**Task directions:** What follows is a set of records. Repeat them word for word.

*** Exercise data ***

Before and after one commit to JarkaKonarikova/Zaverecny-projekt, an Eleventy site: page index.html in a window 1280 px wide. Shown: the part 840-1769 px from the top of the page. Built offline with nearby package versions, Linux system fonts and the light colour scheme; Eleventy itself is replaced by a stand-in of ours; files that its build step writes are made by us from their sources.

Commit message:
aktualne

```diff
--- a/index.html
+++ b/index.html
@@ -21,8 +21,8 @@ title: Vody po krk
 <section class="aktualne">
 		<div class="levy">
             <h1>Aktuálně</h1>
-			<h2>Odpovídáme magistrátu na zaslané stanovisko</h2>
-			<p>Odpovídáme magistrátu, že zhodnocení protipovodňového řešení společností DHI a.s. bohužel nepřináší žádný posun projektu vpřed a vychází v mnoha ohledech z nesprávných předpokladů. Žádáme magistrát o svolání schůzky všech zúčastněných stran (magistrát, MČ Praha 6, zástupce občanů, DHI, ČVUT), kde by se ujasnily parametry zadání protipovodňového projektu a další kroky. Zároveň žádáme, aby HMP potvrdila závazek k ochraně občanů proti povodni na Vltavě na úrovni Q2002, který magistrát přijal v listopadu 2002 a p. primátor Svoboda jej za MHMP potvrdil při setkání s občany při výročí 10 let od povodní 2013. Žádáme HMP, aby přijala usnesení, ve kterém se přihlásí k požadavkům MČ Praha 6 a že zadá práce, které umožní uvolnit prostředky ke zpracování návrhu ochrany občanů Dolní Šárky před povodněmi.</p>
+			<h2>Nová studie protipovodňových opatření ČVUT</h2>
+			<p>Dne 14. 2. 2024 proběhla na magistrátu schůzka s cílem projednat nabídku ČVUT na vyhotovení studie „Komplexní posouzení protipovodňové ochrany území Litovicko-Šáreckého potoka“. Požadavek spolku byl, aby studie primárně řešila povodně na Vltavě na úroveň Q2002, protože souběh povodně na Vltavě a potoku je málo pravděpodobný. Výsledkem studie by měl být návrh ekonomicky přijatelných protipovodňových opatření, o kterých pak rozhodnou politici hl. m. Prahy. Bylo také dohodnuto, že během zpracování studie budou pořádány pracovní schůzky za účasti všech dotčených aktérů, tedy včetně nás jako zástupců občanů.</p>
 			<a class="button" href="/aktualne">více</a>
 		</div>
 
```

*** End of Exercise data ***

**Task result:**
Before and after one commit to JarkaKonarikova/Zaverecny-projekt, an Eleventy site: page index.html in a window 1280 px wide. Shown: the part 840-1769 px from the top of the page. Built offline with nearby package versions, Linux system fonts and the light colour scheme; Eleventy itself is replaced by a stand-in of ours; files that its build step writes are made by us from their sources.

Commit message:
aktualne

```diff
--- a/index.html
+++ b/index.html
@@ -21,8 +21,8 @@ title: Vody po krk
 <section class="aktualne">
 		<div class="levy">
             <h1>Aktuálně</h1>
-			<h2>Odpovídáme magistrátu na zaslané stanovisko</h2>
-			<p>Odpovídáme magistrátu, že zhodnocení protipovodňového řešení společností DHI a.s. bohužel nepřináší žádný posun projektu vpřed a vychází v mnoha ohledech z nesprávných předpokladů. Žádáme magistrát o svolání schůzky všech zúčastněných stran (magistrát, MČ Praha 6, zástupce občanů, DHI, ČVUT), kde by se ujasnily parametry zadání protipovodňového projektu a další kroky. Zároveň žádáme, aby HMP potvrdila závazek k ochraně občanů proti povodni na Vltavě na úrovni Q2002, který magistrát přijal v listopadu 2002 a p. primátor Svoboda jej za MHMP potvrdil při setkání s občany při výročí 10 let od povodní 2013. Žádáme HMP, aby přijala usnesení, ve kterém se přihlásí k požadavkům MČ Praha 6 a že zadá práce, které umožní uvolnit prostředky ke zpracování návrhu ochrany občanů Dolní Šárky před povodněmi.</p>
+			<h2>Nová studie protipovodňových opatření ČVUT</h2>
+			<p>Dne 14. 2. 2024 proběhla na magistrátu schůzka s cílem projednat nabídku ČVUT na vyhotovení studie „Komplexní posouzení protipovodňové ochrany území Litovicko-Šáreckého potoka“. Požadavek spolku byl, aby studie primárně řešila povodně na Vltavě na úroveň Q2002, protože souběh povodně na Vltavě a potoku je málo pravděpodobný. Výsledkem studie by měl být návrh ekonomicky přijatelných protipovodňových opatření, o kterých pak rozhodnou politici hl. m. Prahy. Bylo také dohodnuto, že během zpracování studie budou pořádány pracovní schůzky za účasti všech dotčených aktérů, tedy včetně nás jako zástupců občanů.</p>
 			<a class="button" href="/aktualne">více</a>
 		</div>
 
```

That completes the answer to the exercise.